▶ _Excerpted records_:

[Start of Attachment]

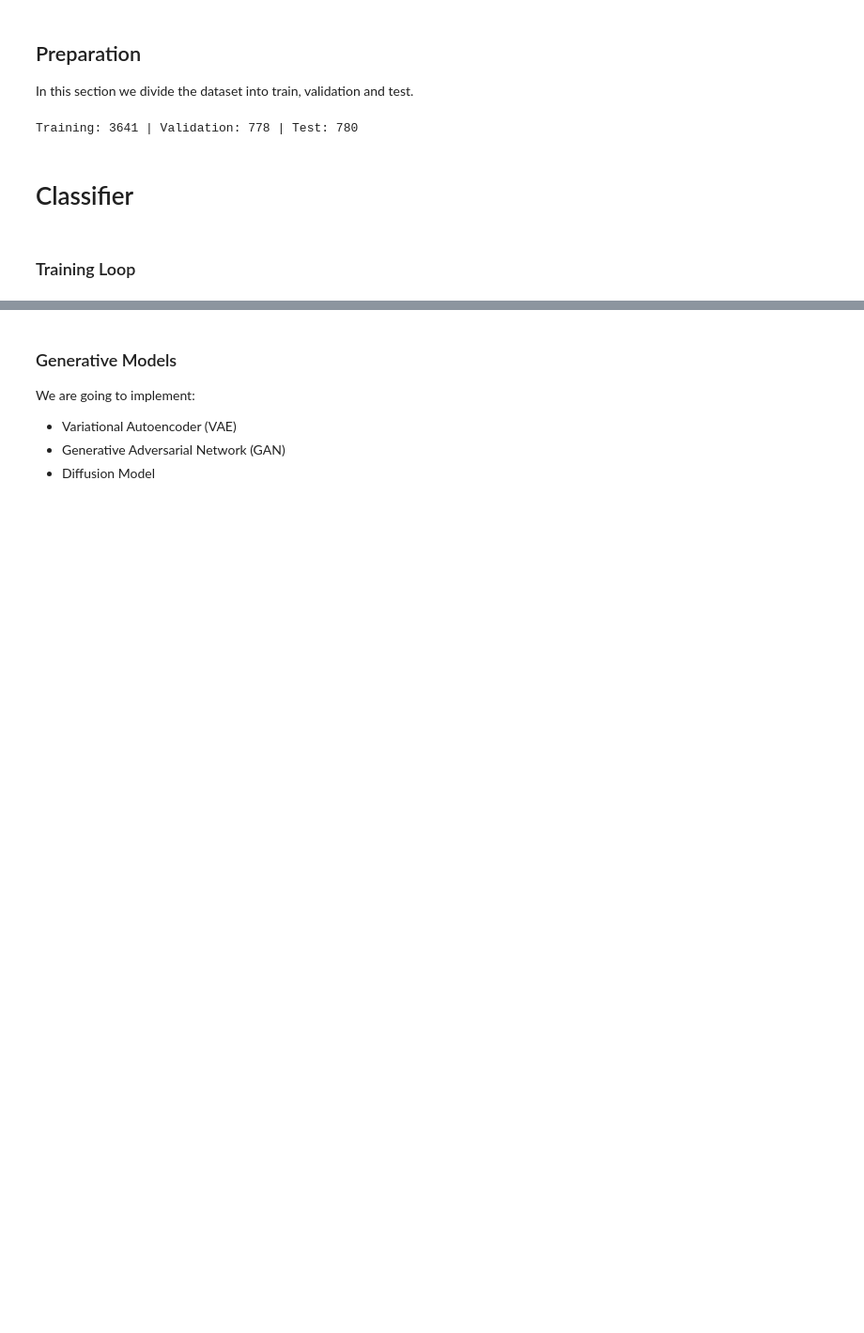
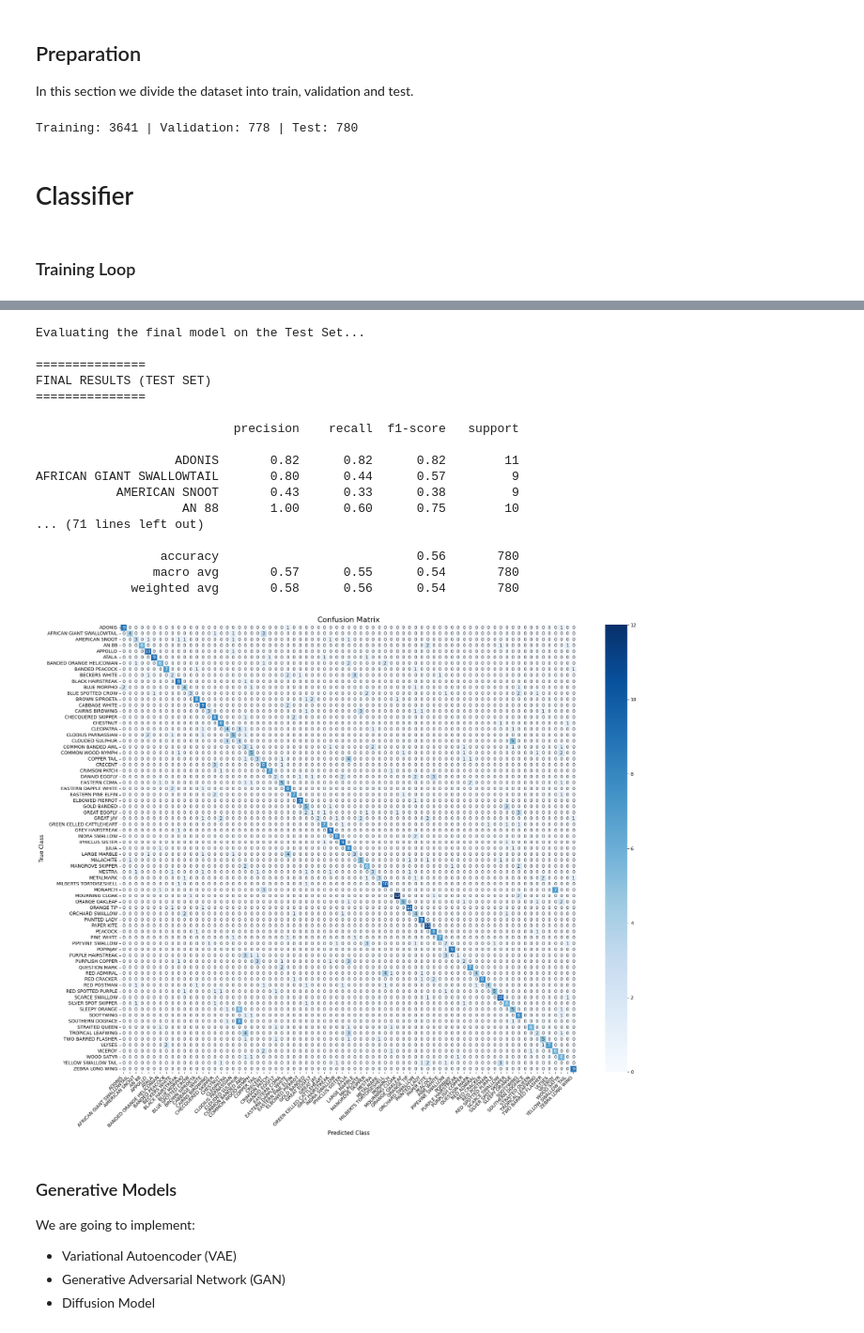
Before and after one commit to Tuco711/AML_More_Butteflies, a Jupyter notebook: TP2-students.ipynb, the cells around one changed output, grey strips where cells are left out. Shown at 94% size. Cells and saved outputs as stored; diff of their text form; code cells hidden in the pictures; blank space fills up the shorter version.

```diff
--- a/TP2-students.ipynb
+++ b/TP2-students.ipynb
@@ -378,3 +494,30 @@ NameError: name 'num_epochs' is not defined
+# %%
+# Evaluate the final model on the Test Set
+labels_reais, labels_previstos = evaluate_on_test(
+    model,
+    test_loader,
+    device,
+    class_names=test_dataset.classes
+)
+# %% [output]
+Evaluating the final model on the Test Set...
+
+===============
+FINAL RESULTS (TEST SET)
+===============
+
+                           precision    recall  f1-score   support
+
+                   ADONIS       0.82      0.82      0.82        11
+AFRICAN GIANT SWALLOWTAIL       0.80      0.44      0.57         9
+           AMERICAN SNOOT       0.43      0.33      0.38         9
+                    AN 88       1.00      0.60      0.75        10
+... (71 lines left out)
+
+                 accuracy                           0.56       780
+                macro avg       0.57      0.55      0.54       780
+             weighted avg       0.58      0.56      0.54       780
+[figure, added]
 # %% [markdown]
 ### Generative Models
 We are going to implement:
```
Also changed, not shown: parts of 6 cells of this notebook, 1 other file.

[End of Attachment]

▶ _What the task requires_: Every line above carrying the word "left" needs to be shown.

▶ _Answer section_:
Before and after one commit to Tuco711/AML_More_Butteflies, a Jupyter notebook: TP2-students.ipynb, the cells around one changed output, grey strips where cells are left out. Shown at 94% size. Cells and saved outputs as stored; diff of their text form; code cells hidden in the pictures; blank space fills up the shorter version.
+... (71 lines left out)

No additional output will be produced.